Wherever a line below holds the word "jour", copy that line.

• • • • •

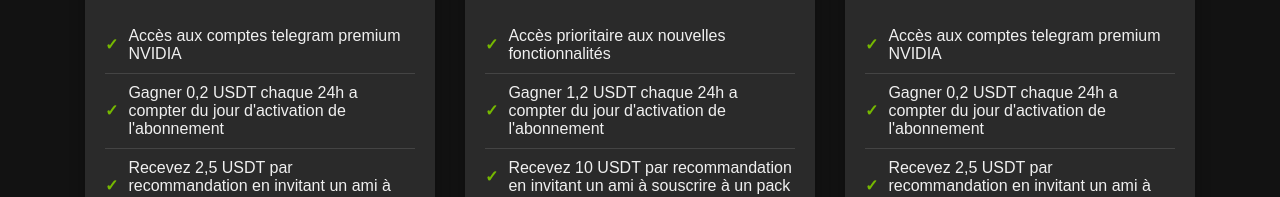
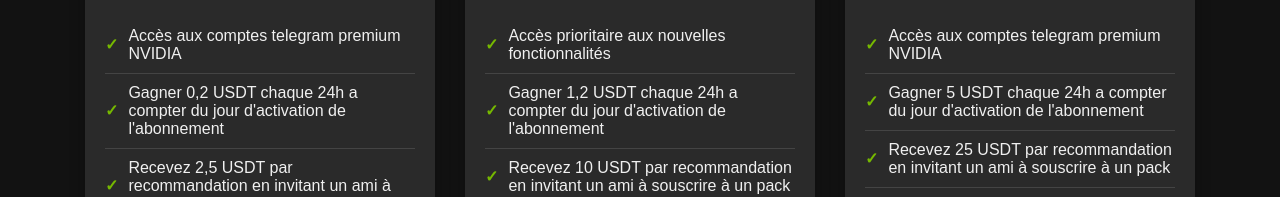
Before and after one commit to Orinx12/NVIDIA, a plain HTML site: page index.html in a window 1280 px wide. Shown: the part 755-952 px from the top of the page. Drawn offline with Linux system fonts and the light colour scheme.

Commit message:
index.html
Signed-off-by: Orinx12 <atecossicredo@gmail.com>

```diff
--- a/index.html
+++ b/index.html
@@ -357,8 +357,8 @@
                 </div>
                 <ul class="plan-features">
                     <li>Accès aux comptes telegram premium NVIDIA</li>
-                    <li>Gagner 0,2 USDT chaque 24h a compter du jour d'activation de l'abonnement</li>
-                    <li>Recevez 2,5 USDT par recommandation en invitant un ami à souscrire à un pack</li>
+                    <li>Gagner 5 USDT chaque 24h a compter du jour d'activation de l'abonnement</li>
+                    <li>Recevez 25 USDT par recommandation en invitant un ami à souscrire à un pack</li>
                     <li>Recevez instantanement un livre sur les bases du ecommerce afin de maitriser la vente des produits NVIDIA</li>
                     <li>Invitations aux événements exclusifs NVIDIA</li>
                     <li>Accès à des outils avancés d'IA</li>
```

• • • • •

### TASK ANSWER
-                    <li>Gagner 0,2 USDT chaque 24h a compter du jour d'activation de l'abonnement</li>
+                    <li>Gagner 5 USDT chaque 24h a compter du jour d'activation de l'abonnement</li>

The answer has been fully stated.